Vermont Ecomonic Resiliency Initiative
Bear Creek Environmental was retained by the Vermont Department of Housing and Community Development in 2014 to lead a team of five consulting firms in a pilot study of flood resilience in five Vermont communities. Further details about the flood hazard mitigation analyses that were performed can be found on the Flood Hazard Mitigation Projects page. As part of this study, Bear Creek Environmental and DuBois and King, Inc. were tasked with investigating a potential floodplain creation project in the vicinity of the historic Mill Mall in Bridgewater and Woodstock, Vermont. The Mill Mall, which houses several businesses and is a historically significant building, is subjected to flooding by the Ottauquechee River under high flow events. Project partners were interested in determining whether excavating a lower floodplain on a field across the river could reduce periodic flooding of the Mill Mall. BCE scientists utilized geospatial techniques to model changes in flooding in the vicinity of this historic building associated with nearby potential floodplain creation.

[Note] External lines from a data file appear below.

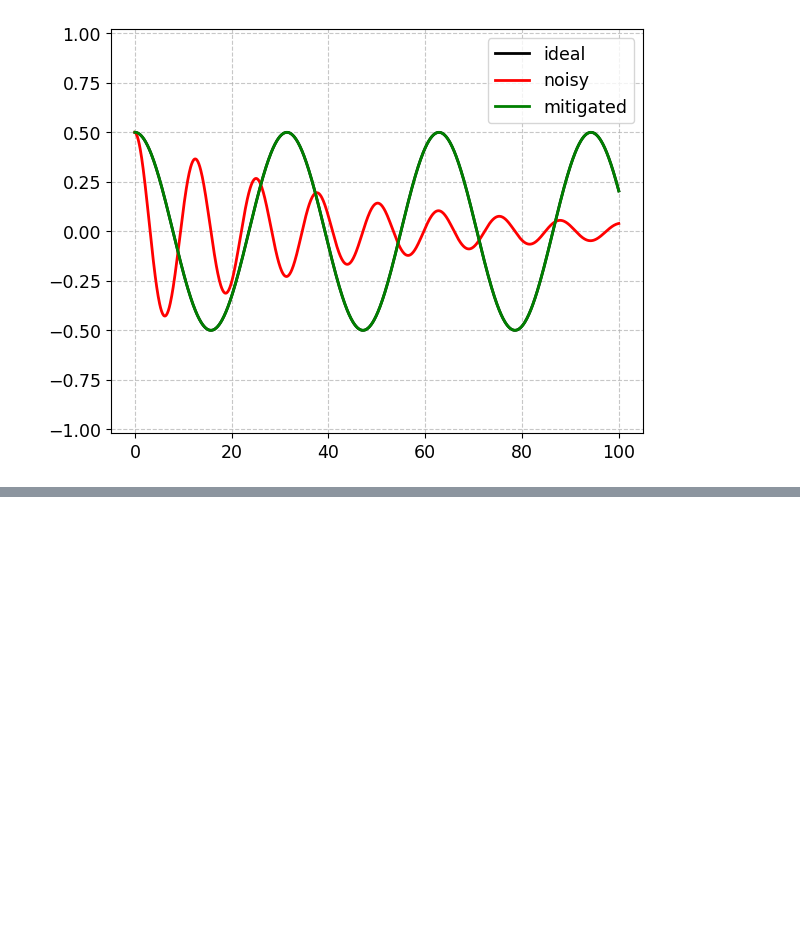
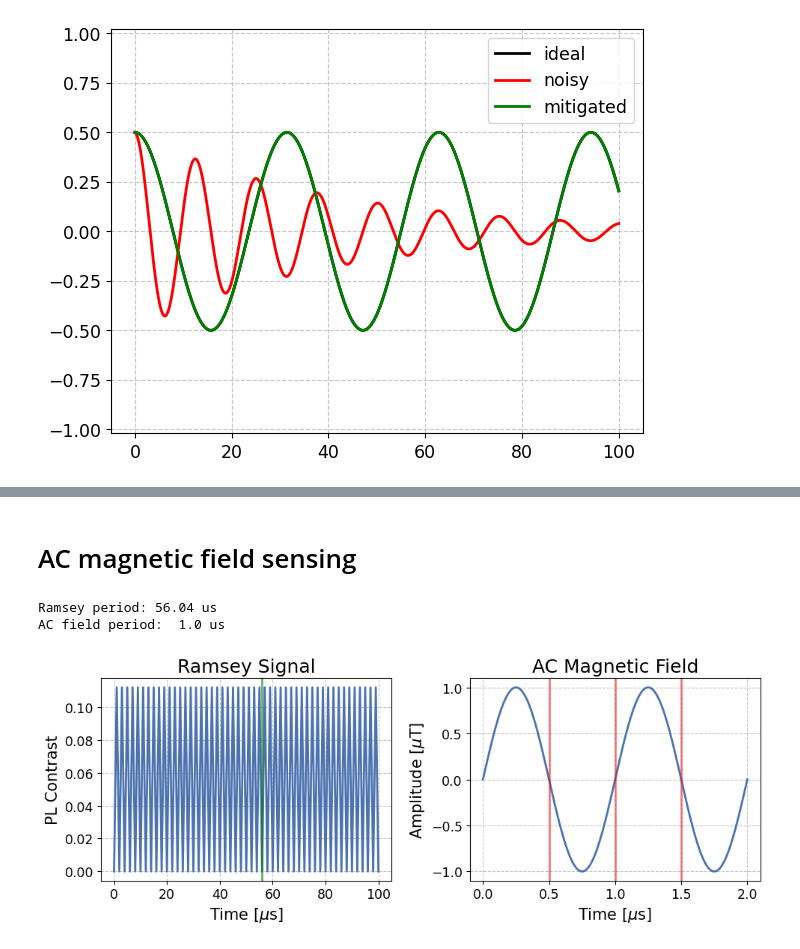
Before and after one commit to dehe1011/NVcenter, a Jupyter notebook: development/Untitled.ipynb, the cells around one changed output, grey strips where cells are left out. Saved outputs shown, nothing was run; the diff lists cells and outputs as text; code cells hidden in the pictures; blank space fills up the shorter version.

```diff
--- a/development/Untitled.ipynb
+++ b/development/Untitled.ipynb
@@ -119,0 +119,2 @@ plt.show()
+# %% [markdown]
+# AC magnetic field sensing
@@ -119,0 +129,76 @@ plt.show()
+# %%
+def H_coeff(t, args):
+    Bz, T, phi = args["Bz"], args["T"], args["phi"]
+    omega = 2*np.pi / T
+    return np.cos(omega * t + phi) * Bz * CONST['gamma_e'] / 2
+
+def step(rho, H, c_ops, args):
+    times = np.linspace(0, T/2, 100)
+    result = q.mesolve(H, rho, times, c_ops=c_ops, args=args).states
+    rho = result[-1]
+
+    rho = X * rho * X.dag()
+
+    times = np.linspace(T/2, T, 100)
+    result = q.mesolve(H, rho, times, c_ops=c_ops, args=args).states
+    rho = result[-1]
+    return rho
+
+# time evolution
+def evolve_rho(num_periods, Bz, T):
+    rho = q.basis(2, 0).proj()
+    c_ops = [] # [np.sqrt(1/T1) * q.sigmap()]
+    H = [0 * q.sigmaz(), [q.sigmaz(), H_coeff]]
+    args = {"Bz": Bz, "T": T_ac, "phi": -np.pi/2}
+
+    rho = hada_X * rho * hada_X.dag()
+    for i in range(num_periods):
+        if i!=0:
+            rh0 = X * rho * X.dag()
+        rho = step(rho, H, c_ops, args)
+    rho = hada_Y * rho * hada_Y.dag()
+    return rho
+
+Bz = 1e-6 # amplitude in T
+omega_ramsey = 2 * CONST['gamma_e'] * Bz / np.pi
+T_ramsey = abs(2*np.pi/omega_ramsey)
+print('Ramsey period:', np.round(T_ramsey*1e6, 2), 'us')
+
+T_ac = 1e-6
+omega_ac = 2*np.pi/T_ac
+print('AC field period: ', np.round(T*1e6, 2), 'us')
+
+# plotting
+fig, ax = plt.subplots(1,2,figsize=(10,4))
+
+# first plot
+total_periods = 100
+total_time = total_periods * T_ac
+times = np.linspace(0, total_time, total_periods+1)
+rho_list = [evolve_rho(num_periods, Bz, T_ac) for num_periods in range(total_periods+1)]
+p00 = np.array([rho[0,0] for rho in rho_list])
+
+ax[0].plot(times*1e6, 2*p00-1)
+ax[0].axvline(x=T_ramsey *1e6, color='g', alpha=0.6)
+ax[0].set_title('Ramsey Signal')
+ax[0].set_xlabel(r'Time [$\mu$s]')
+ax[0].set_ylabel('PL Contrast')
+
+# second plot
+total_periods = 2
+total_time = total_periods * T_ac
+times = np.linspace(0, total_time, 200)
+B_ac = Bz * 1e6 * np.cos(omega_ac*times - np.pi/2)
+
+ax[1].plot(times*1e6, B_ac)
+for k in range(1, 2*total_periods):
+    ax[1].axvline(x=k*T_ac/2*1e6, color='r', alpha=0.5)
+ax[1].set_title('AC Magnetic Field')
+ax[1].set_xlabel(r'Time [$\mu$s]')
+ax[1].set_ylabel(r'Amplitude [$\mu$T]')
+
+plt.show()
+# %% [output]
+Ramsey period: 56.04 us
+AC field period:  1.0 us
+[figure, added]
```
Also changed, not shown: parts of 13 cells of this notebook, 36 other files.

Using high resolution LiDAR data, Bear Creek Environmental extrapolated fifteen transects across the Ottauquechee River valley in the vicinity of the Mill Mall. ArcGIS and hydraulic modeling software HEC-RAS were used in conjunction to model River flows and flooding at each of these transects under existing and proposed conditions. Using the known building location and elevation, BCE was able to map the change in the flooding extent for the 100-year flood as it relates to the Mill Mall. Results of the study are detailed in the community report for the town of Woodstock.
Vermont Agency of Transportation/ Vermont Route 102 - Maidstone
In 2011, The Bear Creek Environmental Biological Services Team was retained by the Vermont Agency of Transportation (VAOT) to assist with permitting of a project to restore the integrity of VT Route 102 in Maidstone. Over time, the Connecticut River had eaten away at its bank along Vermont Route 102, creating a slide on the bank. This exposed soil was very unstable, and the river would eventually claim the road.
Four alternatives including new road alignment were evaluated by the Bear Creek Environmental Services Team and VAOT. BCE conducted various GIS analyses, including a natural resources inventory for the area surrounding the project site. This inventory identified ecologically sensitive areas, to assist with options for relocation of the road.
Initial designs involved installation of riprap revetment up the entire length of the slide. Later design refinements included a biotechnical approach using riprap revetment on the lower bank, and sloping the bank back, then applying coir matting and native plants.
Construction occurred in the spring of 2013. The bank has been successfully stabilized using ecologically sound methods.